JavaScript is a really cool language. Its flexibility allows a clever developer to achieve some incredible things. However, this unbridled freedom comes at a price. It is the responsibility of the programmer to impose order to this chaotic environment. A good first step in this daunting challenge is to implement some useful object oriented concepts. This post demonstrates how to implement encapsulation and inheritance for javascript prototype classes.

Encapsulation

The fundamental goal for encapsulation is to control what variables/functions are available for external access. The mechanism for doing this in JavaScript is a closure. By wrapping the class definition in a closure it is possible to have private functions accesible only this class, since objects outside of the closure won't be in the same scope.

(function(){

//constructor
window.JSObject = function(){
this.publicInstanceVar1 = 1
};

// public function
JSObject.prototype.foo = function(){
privateFunction.apply(this); //call private function
};

//private function
function bar(){}

var privateClassVar1 = "1"

}());

The constructor must be attached to the window, or declared outside of the closure, otherwise it will not be accessible externally. The public method is added to the object prototype. The private method is a function declared inside of the closure and must be called using apply or call to maintain the consistency the this variable.

Inheritance

Inheritance for a prototype object is very simple. Assigning a new parent object to the prototype of the inheriting object will do the trick.

(function(){
window.Child = function(){};
Child.prototype = new Parent();
}());

The instance variables and public functions are now available in the child class.
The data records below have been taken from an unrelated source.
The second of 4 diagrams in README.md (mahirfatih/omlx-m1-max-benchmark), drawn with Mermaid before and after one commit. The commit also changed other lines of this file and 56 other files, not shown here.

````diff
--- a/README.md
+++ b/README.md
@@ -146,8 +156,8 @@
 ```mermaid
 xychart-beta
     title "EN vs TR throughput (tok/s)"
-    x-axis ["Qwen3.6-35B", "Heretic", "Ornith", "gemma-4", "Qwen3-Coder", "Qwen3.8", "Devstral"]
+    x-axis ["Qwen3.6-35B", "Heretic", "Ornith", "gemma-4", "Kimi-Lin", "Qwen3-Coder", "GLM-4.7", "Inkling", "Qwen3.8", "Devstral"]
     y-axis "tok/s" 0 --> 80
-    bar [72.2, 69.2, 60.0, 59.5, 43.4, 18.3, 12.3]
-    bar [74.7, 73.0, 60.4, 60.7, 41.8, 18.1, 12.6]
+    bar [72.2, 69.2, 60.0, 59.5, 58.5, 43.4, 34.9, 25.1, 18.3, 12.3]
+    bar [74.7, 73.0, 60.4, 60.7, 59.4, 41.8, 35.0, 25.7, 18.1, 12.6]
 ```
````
The private methods and private class variables will not be inherited.

Click Here to see a demo.